New tech for blind people narrates surroundings, leaves ears open

A new app called Autour promises to be the equivalent of “neon signs for blind people” according to its designer.

Autour app already helping people in major Canadian cities, working towards U.S. expansion

Autour advises users of their surroundings in a more user-friendly way than other apps on the market. (The Associated Press)

A new app called Autour promises to be the equivalent of "neon signs for blind people" according to its designer.

It describes itself as an eyes-free mobile system that relays information to the user in a much easier way to understand than the other products on the market.

Autour designer Jeremy Cooperstock said a number of users have told him about the difference it's made in their lives.

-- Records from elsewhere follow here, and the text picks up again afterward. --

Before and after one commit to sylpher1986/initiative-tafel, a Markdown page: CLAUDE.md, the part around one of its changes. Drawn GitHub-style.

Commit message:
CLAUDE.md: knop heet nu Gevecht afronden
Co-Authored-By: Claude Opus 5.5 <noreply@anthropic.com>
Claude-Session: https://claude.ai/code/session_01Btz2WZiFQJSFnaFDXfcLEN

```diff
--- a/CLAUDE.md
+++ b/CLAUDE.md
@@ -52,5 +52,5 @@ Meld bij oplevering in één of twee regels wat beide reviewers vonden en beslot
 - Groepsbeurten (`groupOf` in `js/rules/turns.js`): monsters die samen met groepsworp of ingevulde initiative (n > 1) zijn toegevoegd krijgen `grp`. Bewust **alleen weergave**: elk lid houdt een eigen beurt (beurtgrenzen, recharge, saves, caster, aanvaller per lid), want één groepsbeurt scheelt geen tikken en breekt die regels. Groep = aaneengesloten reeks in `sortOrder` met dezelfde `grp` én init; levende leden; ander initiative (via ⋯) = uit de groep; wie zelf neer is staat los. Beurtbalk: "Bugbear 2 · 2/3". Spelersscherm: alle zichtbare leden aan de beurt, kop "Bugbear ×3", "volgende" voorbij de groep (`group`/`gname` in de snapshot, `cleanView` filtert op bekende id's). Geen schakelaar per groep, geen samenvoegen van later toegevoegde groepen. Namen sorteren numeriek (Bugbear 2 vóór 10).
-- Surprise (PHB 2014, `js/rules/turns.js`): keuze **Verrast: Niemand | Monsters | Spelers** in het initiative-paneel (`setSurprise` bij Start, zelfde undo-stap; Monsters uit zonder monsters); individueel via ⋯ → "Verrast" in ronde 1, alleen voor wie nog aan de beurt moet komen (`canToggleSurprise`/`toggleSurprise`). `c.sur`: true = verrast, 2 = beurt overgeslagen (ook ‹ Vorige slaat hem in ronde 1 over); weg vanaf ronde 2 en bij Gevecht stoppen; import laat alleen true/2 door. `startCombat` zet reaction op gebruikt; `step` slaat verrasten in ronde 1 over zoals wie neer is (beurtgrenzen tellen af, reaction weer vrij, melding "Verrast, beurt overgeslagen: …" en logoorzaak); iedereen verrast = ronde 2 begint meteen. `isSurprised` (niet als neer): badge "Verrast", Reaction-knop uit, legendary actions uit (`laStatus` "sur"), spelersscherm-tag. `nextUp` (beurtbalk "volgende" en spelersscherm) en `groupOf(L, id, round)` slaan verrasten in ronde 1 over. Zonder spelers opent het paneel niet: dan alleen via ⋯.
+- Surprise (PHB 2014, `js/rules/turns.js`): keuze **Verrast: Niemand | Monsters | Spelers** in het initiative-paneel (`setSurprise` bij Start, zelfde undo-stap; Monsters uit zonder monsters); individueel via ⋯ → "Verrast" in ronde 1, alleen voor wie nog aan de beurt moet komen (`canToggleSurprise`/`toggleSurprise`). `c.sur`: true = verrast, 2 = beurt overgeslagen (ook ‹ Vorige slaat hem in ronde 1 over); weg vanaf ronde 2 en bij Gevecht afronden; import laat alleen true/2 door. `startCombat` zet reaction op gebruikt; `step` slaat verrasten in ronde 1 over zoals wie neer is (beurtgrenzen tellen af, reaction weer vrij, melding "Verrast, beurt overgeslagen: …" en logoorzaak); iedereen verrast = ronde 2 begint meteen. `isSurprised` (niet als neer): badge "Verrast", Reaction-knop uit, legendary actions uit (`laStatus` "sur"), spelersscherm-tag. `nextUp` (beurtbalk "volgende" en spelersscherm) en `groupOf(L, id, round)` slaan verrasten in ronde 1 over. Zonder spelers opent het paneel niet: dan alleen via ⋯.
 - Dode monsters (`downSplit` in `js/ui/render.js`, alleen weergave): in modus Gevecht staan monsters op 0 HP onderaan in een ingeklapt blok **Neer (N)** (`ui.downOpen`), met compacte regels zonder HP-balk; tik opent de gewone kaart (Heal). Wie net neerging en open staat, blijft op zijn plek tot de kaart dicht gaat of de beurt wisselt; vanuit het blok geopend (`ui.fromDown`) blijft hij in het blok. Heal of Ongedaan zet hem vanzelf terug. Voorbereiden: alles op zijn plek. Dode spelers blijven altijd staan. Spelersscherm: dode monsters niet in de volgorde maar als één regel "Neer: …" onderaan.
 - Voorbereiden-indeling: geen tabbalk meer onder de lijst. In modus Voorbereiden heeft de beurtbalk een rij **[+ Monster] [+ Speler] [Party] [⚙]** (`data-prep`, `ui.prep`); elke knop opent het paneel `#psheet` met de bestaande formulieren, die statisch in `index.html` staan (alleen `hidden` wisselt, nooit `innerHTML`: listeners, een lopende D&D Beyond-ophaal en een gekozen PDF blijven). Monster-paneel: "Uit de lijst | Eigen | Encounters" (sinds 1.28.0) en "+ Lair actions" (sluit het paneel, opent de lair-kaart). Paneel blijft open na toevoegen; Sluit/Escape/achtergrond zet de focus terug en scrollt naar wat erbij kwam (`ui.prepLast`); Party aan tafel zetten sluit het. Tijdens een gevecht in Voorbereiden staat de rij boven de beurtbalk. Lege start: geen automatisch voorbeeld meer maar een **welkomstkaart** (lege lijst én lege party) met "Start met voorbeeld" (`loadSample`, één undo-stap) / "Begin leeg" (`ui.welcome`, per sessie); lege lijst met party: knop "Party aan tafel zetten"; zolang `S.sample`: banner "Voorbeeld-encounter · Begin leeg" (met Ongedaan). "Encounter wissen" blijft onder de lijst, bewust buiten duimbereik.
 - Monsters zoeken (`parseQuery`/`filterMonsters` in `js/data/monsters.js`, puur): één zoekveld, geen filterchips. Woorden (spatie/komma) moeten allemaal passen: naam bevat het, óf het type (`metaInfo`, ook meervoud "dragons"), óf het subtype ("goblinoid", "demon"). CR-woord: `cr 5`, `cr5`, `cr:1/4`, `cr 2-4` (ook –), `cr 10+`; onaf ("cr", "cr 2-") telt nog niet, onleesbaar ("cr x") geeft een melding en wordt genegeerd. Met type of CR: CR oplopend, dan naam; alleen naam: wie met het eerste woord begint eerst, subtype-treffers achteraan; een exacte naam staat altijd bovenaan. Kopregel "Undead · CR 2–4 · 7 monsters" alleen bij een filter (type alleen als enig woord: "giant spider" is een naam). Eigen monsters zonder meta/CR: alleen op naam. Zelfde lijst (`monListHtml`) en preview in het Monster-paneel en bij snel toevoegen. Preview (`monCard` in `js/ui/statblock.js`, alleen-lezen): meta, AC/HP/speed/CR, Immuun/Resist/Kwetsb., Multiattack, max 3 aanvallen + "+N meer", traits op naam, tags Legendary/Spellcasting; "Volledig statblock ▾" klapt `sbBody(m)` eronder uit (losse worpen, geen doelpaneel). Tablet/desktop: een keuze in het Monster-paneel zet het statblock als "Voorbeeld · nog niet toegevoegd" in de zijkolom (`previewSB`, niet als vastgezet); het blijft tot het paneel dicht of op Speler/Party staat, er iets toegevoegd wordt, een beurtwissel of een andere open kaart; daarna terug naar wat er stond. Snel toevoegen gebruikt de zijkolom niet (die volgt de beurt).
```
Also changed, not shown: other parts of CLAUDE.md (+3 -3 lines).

"The wife of one of the testers said, 'You know, you always ask me when we're walking down the street: what's on my right, what's on my left, what's over there.' Now you can see for yourself," Cooperstock told CBC Montreal's Homerun.

Using GPS technology, the app voices what a person would see in their vicinity — for example, a bank on their right or a bus stop on their left.

Bone conduction headphones are recommended so the ears remain free to hear. The special headphones sit near the ear but not over it and vibrate sound to the inner ear.

The project started in 2009 and Cooperstock said the testing and refining was the most time-consuming part of the getting the app ready for market.

Autour is free on iTunes and available now in Montreal as well as in more than a dozen major Canadian cities. The team is hoping to expand to the U.S. soon.

with files from Molly Kohli, CBC Montreal's Homerun